Copy each entry below unchanged; the images do not go in the copy.

▶ **MATERIAL FOR THIS EXERCISE**
========================================

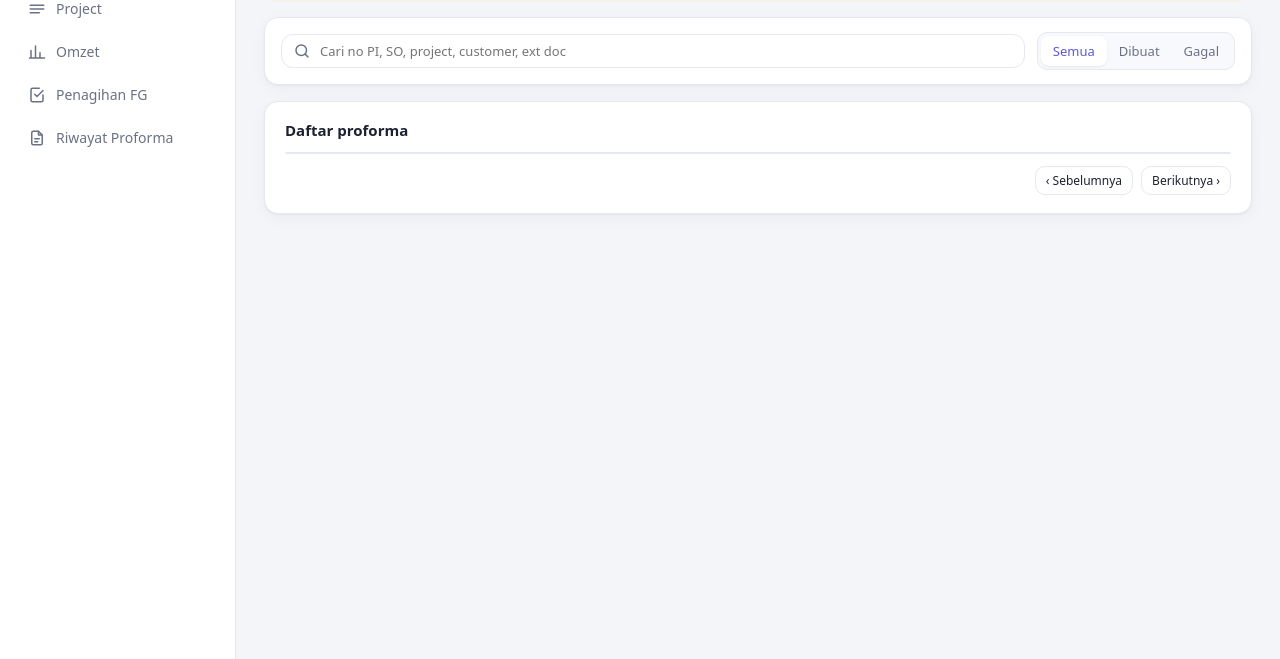
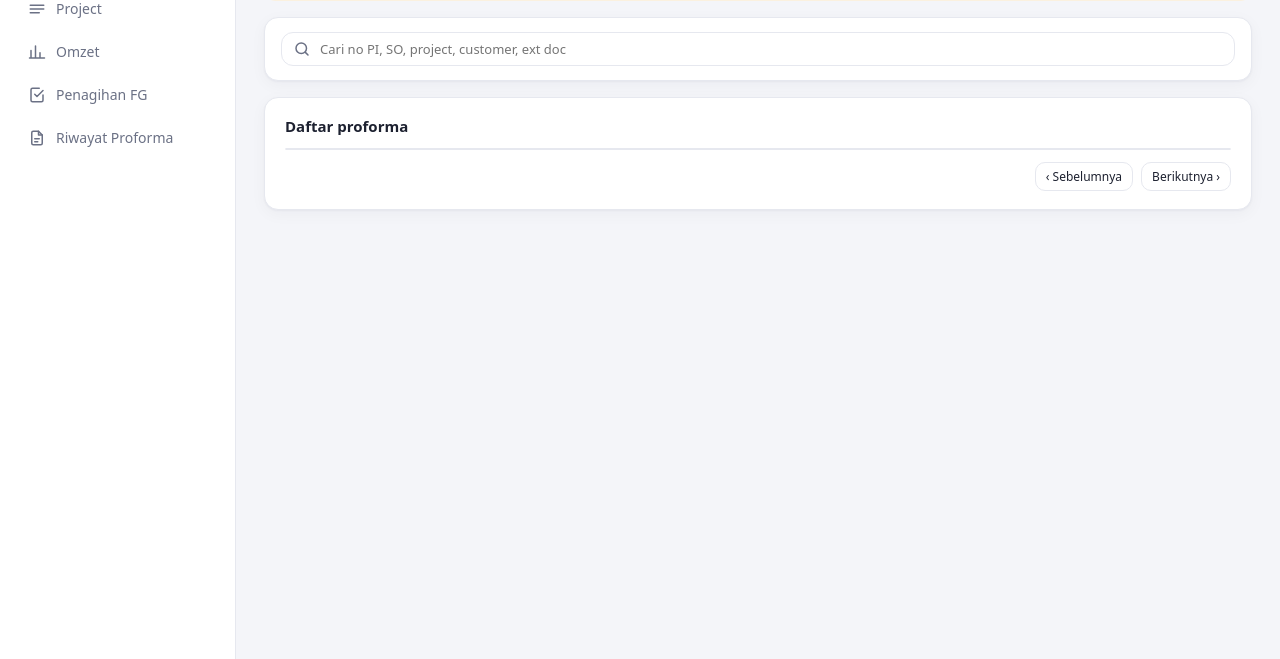
Before and after one commit to RivaroFarrelino/dashboard-project, a Python web app: template templates/proforma.html in a window 1280 px wide. Shown: the part 141-800 px from the top of the page. Run offline with Jinja, Linux system fonts and the light colour scheme; the template is opened without the code that fills it, so the values that code supplies are empty; some web fonts are replaced.

Commit message:
feat: remove status filter segment from proforma search

```diff
--- a/templates/proforma.html
+++ b/templates/proforma.html
@@ -13,11 +13,6 @@
   <div class="search search-sm">
     <svg viewBox="0 0 24 24"><circle cx="11" cy="11" r="7"/><path d="M20 20l-3.5-3.5"/></svg>
     <input id="f-cari" type="search" placeholder="Cari no PI, SO, project, customer, ext doc">
-  </div>
-  <div class="segmen" id="f-status" role="tablist">
-    <button data-v="" class="aktif">Semua</button>
-    <button data-v="DIBUAT">Dibuat</button>
-    <button data-v="GAGAL">Gagal</button>
   </div>
 </div>
 
```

========================================

▶ **RESPONSE BELOW**
Before and after one commit to RivaroFarrelino/dashboard-project, a Python web app: template templates/proforma.html in a window 1280 px wide. Shown: the part 141-800 px from the top of the page. Run offline with Jinja, Linux system fonts and the light colour scheme; the template is opened without the code that fills it, so the values that code supplies are empty; some web fonts are replaced.

Commit message:
feat: remove status filter segment from proforma search

```diff
--- a/templates/proforma.html
+++ b/templates/proforma.html
@@ -13,11 +13,6 @@
   <div class="search search-sm">
     <svg viewBox="0 0 24 24"><circle cx="11" cy="11" r="7"/><path d="M20 20l-3.5-3.5"/></svg>
     <input id="f-cari" type="search" placeholder="Cari no PI, SO, project, customer, ext doc">
-  </div>
-  <div class="segmen" id="f-status" role="tablist">
-    <button data-v="" class="aktif">Semua</button>
-    <button data-v="DIBUAT">Dibuat</button>
-    <button data-v="GAGAL">Gagal</button>
   </div>
 </div>
 
```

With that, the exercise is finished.